$1.3b Cocain Haul Breaks Records
U.S. Customs and Border Protection announced Wednesday that it has found much more cocaine aboard the MSC Gayane than originally thought – nearly 2.5 tonnes more, bringing the haul to about 18 tonnes in total. The $1.3 billion seizure is now officially the largest in the agency’s history.
A multi-agency team continues to remove and scan all containers from the 10,000 TEU MSC Gayane. Once the containers are removed, the team will conduct an examination of all compartments aboard the vessel in a search for any additional cocaine. The Gayane was due to depart last week, but as of Thursday, she remained moored in Phialdelphia.
“I can officially report that CBP has seized a historic amount of cocaine – in fact, the largest cocaine seizure in our 230-year history, with a weight of 39,525 pounds and a street value of about $1.3 billion dollars,” said Casey Durst, CBP’s Director of Field Operations in Baltimore. “This is a momentous accomplishment for the CBP team here in Philadelphia.”
Agents discovered the drugs when they spotted something unusual in seven shipping containers on the night of June 16. A CBP x-ray examination confirmed the find, and agents pulled about 15.5 tonnes of cocaine from the suspect boxes.

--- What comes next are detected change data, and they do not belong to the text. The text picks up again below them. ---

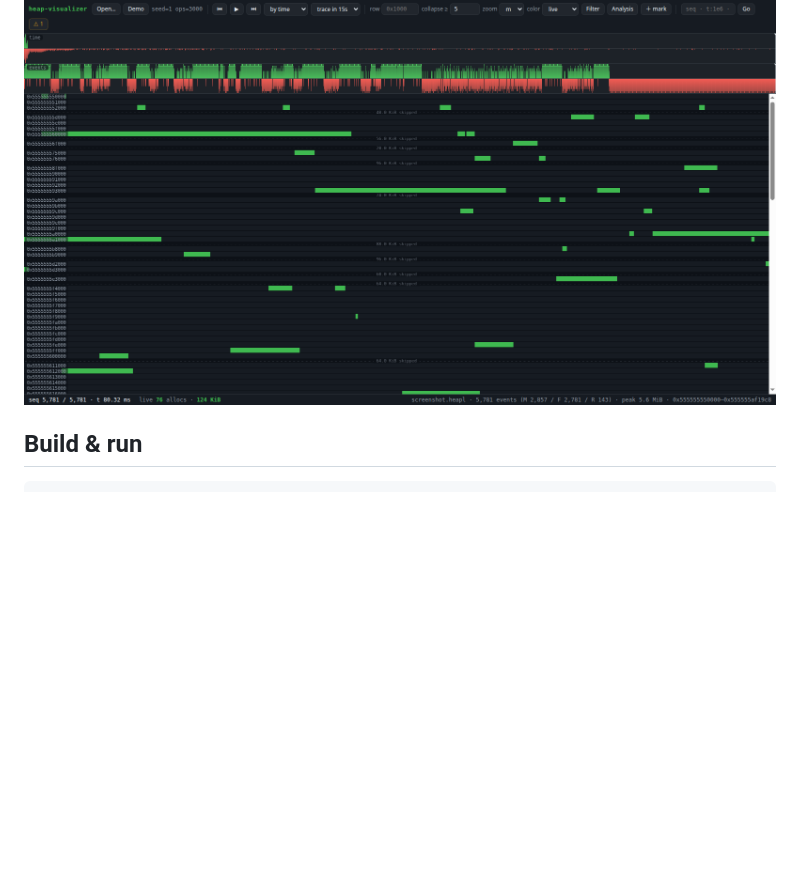
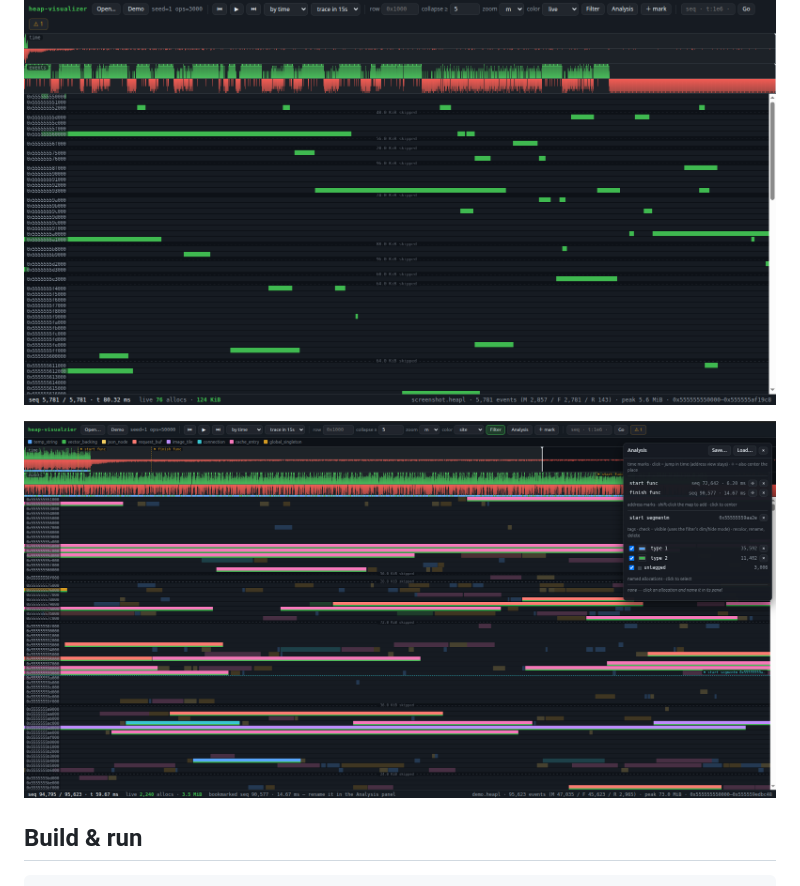
Before and after one commit to bar4488/heap-visualizer, a Markdown page: README.md, the part around the change. Drawn GitHub-style; pictures changed too: docs/images/heap-visualizer-analysis.png (added); blank space fills up the shorter version.

Commit message:
additional analysis image

```diff
--- a/README.md
+++ b/README.md
@@ -11,6 +11,8 @@ client-side.
 Supports analyzing heap-traces, tagging, and naming allocations, marking timestamps and addresses - and saving analysis into a `.heapa` file for later work.
 
 ![Heap visualizer showing coordinated time and event timelines above the address map](docs/images/heap-visualizer-overview.png)
+
+![Heap visualizer analysis - address / time marks, tags, timelaps](docs/images/heap-visualizer-analysis.png)
 
 ## Build & run
 
```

Six crewmembers from the MSC Gayane have been charged in connection with the seizure. According to Fonofaavae Tiasaga, a crewmember from the Gayane who has pleaded guilty to smuggling charges, the container ship’s crew brought the cocaine aboard in high-seas transfers involving 14 separate boats, which met up with the boxship while she was under way between Peru and Panama.

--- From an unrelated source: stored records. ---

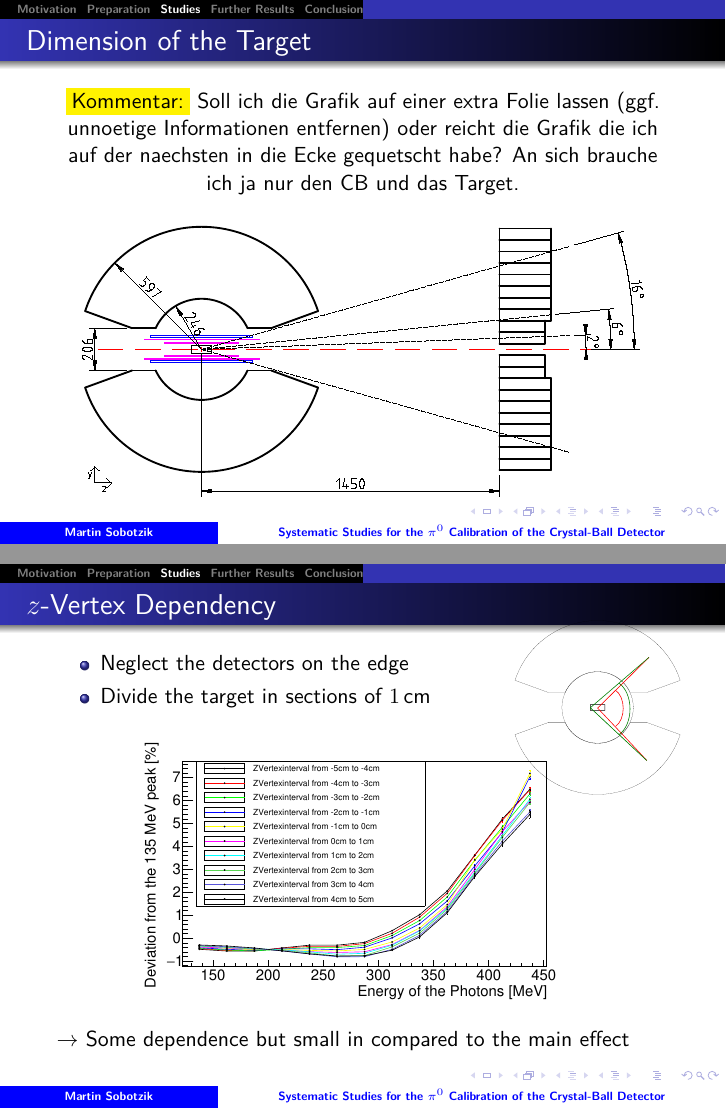
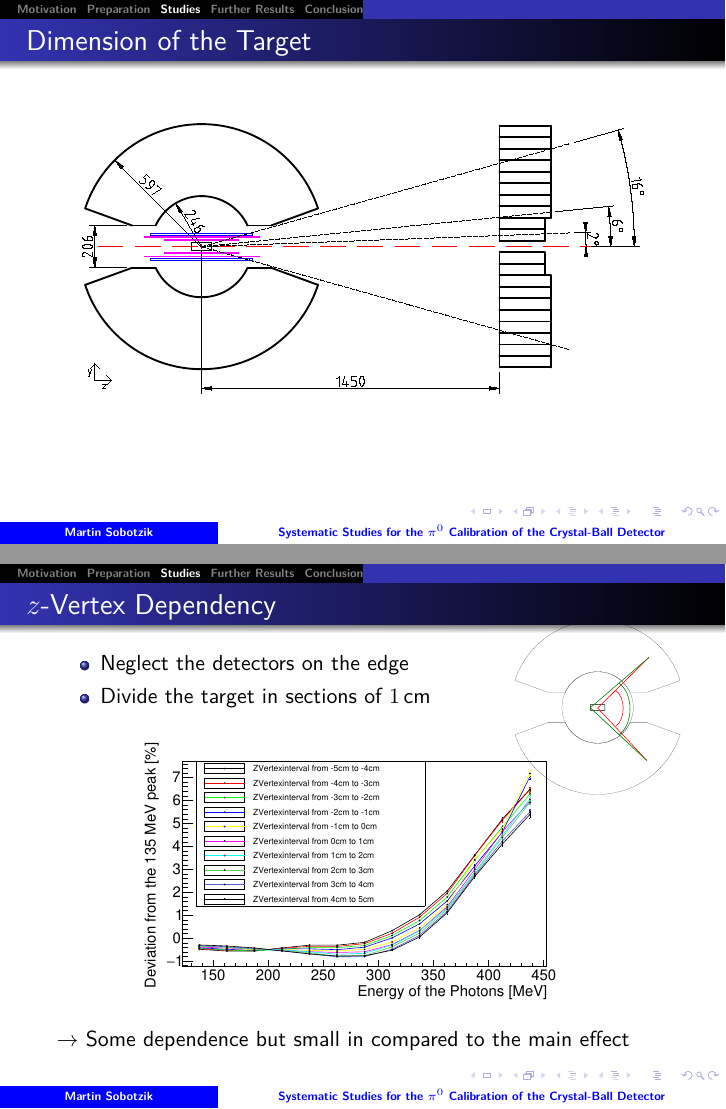
Before and after one commit to msobotzi/PresentationBachelor, LaTeX slides (Presentation.tex): pages 16 and 17 of 28, joined at a grey line. Compiled offline with pdfLaTeX.

Commit message:
corrections

```diff
--- a/Presentation.tex
+++ b/Presentation.tex
@@ -240,7 +240,7 @@ $\rightarrow$ Raise is not caused by specific detector elements
 \begin{frame}
 	\frametitle{Dimension of the Target}
 	\begin{figure}
-		\colorbox{yellow}{Kommentar:} Soll ich die Grafik auf einer extra Folie lassen (ggf. unnoetige Informationen entfernen) oder reicht die Grafik die ich auf der naechsten in die Ecke gequetscht habe? An sich brauche ich ja nur den CB und das Target.
+
 
 	\includegraphics[width=1.00\textwidth]{Pictures/cbtaps_side.pdf}
 	\end{figure}
```
Also changed, not shown: Presentation.pdf, 2 other files.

It was the second bust involving an MSC ship at the port since March, when authorities seized about 1,200 pounds of cocaine from containers aboard the MSC Desiree. CBP has suspended the line’s preferential customs inspection status, known as Customs Trade Partnership Against Terrorism (C-TPAT), in response to the two incidents. In a statement, MSC said that it is “committed to working with authorities and industry groups worldwide to improve the security of the international supply chain and ensure that illegal practices are dealt with promptly and thoroughly.”